Chapter 7 provides a summary and synthesis of all that proceeded it and ends with the introduction of the idea of the gospel as being the ‘subversive fulfilment’ of all non-Christian religions. As subversive, the gospel stands antithetically against the religious other. Though there are many similarities between true and false faith, at its core Christianity is opposed to all non-Christian religions. As fulfillment, Christianity answers the ultimate questions that grip man. These questions arise from man’s response to the revelation of God in creation (general revelation). The whole reason man creates idolatrous systems of worship is to explain what he experiences from being in constant contact with God’s revelation. Strange believes that the gospel of Jesus Christ, though opposing all false religion, satisfies the longings of the worshipping man.

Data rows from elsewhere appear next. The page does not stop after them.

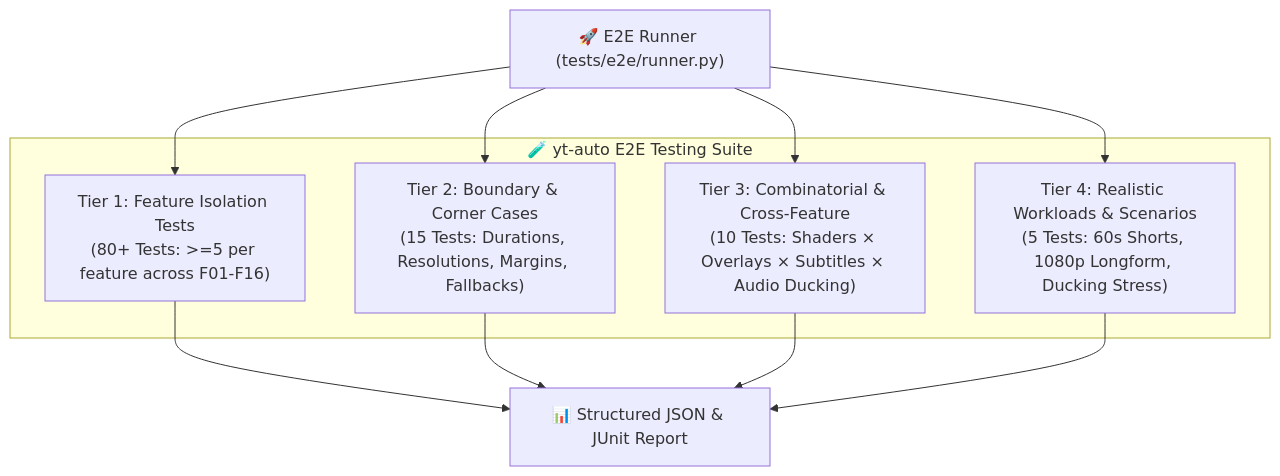
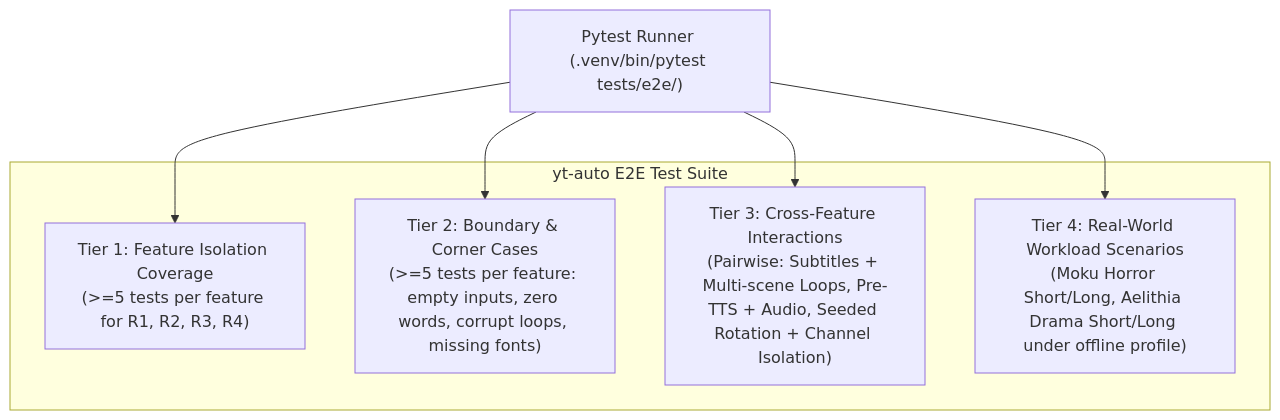
Before and after one commit to soyaelithia-ui/yt-auto: the diagram in TEST_INFRA.md, drawn with Mermaid. The commit also changed other lines of this file and 54 other files, not shown here.

````diff
--- a/TEST_INFRA.md
+++ b/TEST_INFRA.md
@@ -41,19 +18,14 @@
 ```mermaid
 graph TD
-    subgraph SUITE["🧪 yt-auto E2E Testing Suite"]
-        T1["Tier 1: Feature Isolation Tests<br/>(80+ Tests: >=5 per feature across F01-F16)"]
-        T2["Tier 2: Boundary & Corner Cases<br/>(15 Tests: Durations, Resolutions, Margins, Fallbacks)"]
-        T3["Tier 3: Combinatorial & Cross-Feature<br/>(10 Tests: Shaders × Overlays × Subtitles × Audio Ducking)"]
-        T4["Tier 4: Realistic Workloads & Scenarios<br/>(5 Tests: 60s Shorts, 1080p Longform, Ducking Stress)"]
+    subgraph SUITE["yt-auto E2E Test Suite"]
+        T1["Tier 1: Feature Isolation Coverage<br/>(>=5 tests per feature for R1, R2, R3, R4)"]
+        T2["Tier 2: Boundary & Corner Cases<br/>(>=5 tests per feature: empty inputs, zero words, corrupt loops, missing fonts)"]
+        T3["Tier 3: Cross-Feature Interactions<br/>(Pairwise: Subtitles + Multi-scene Loops, Pre-TTS + Audio, Seeded Rotation + Channel Isolation)"]
+        T4["Tier 4: Real-World Workload Scenarios<br/>(Moku Horror Short/Long, Aelithia Drama Short/Long under offline profile)"]
     end
 
-    RUNNER["🚀 E2E Runner (tests/e2e/runner.py)"] --> T1
-    RUNNER --> T2
-    RUNNER --> T3
-    RUNNER --> T4
-    
-    T1 --> REPORT["📊 Structured JSON & JUnit Report"]
-    T2 --> REPORT
-    T3 --> REPORT
-    T4 --> REPORT
+    PYTEST["Pytest Runner (.venv/bin/pytest tests/e2e/)"] --> T1
+    PYTEST --> T2
+    PYTEST --> T3
+    PYTEST --> T4
 ```
````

The final two chapters deal with the implications of the book’s study, first missiologically and then pastorally. Strange defines mission before returning to Acts 17 to show how Paul’s speech at the Areopagus is consistent with his subversive fulfillment model. Strange then moves to show a contemporary example of his theology or religions at work, looking at Sunni Islam. He concludes chapter 8 by insisting that the Church is the ultimate embodiment of subversive fulfillment in that the life the religious other longs for is only found in the Christian community.

Chapter 9 is a guide for pastors in interacting with the concerns of the church body over the reality of the religious other. Other religions can be a stumbling block for certain brothers and sisters. Strange believes that his theology of religions provides answers to the questions that the church body may raise. Here, he shows how God is glorified through his judgment upon false religions and mercy shown to the adherents of false religions through the gospel message. Beyond this, he explains how religious systems act as a restraint to the wicked intentions of man and provide a religious foundation through which the Christian gospel can communicated and understood. False religions use the same categories, and in many cases, the same language as Christianity. This is actually provision by God so that the believer can communicate with the unbeliever, using the common categories and language but speaking the truth.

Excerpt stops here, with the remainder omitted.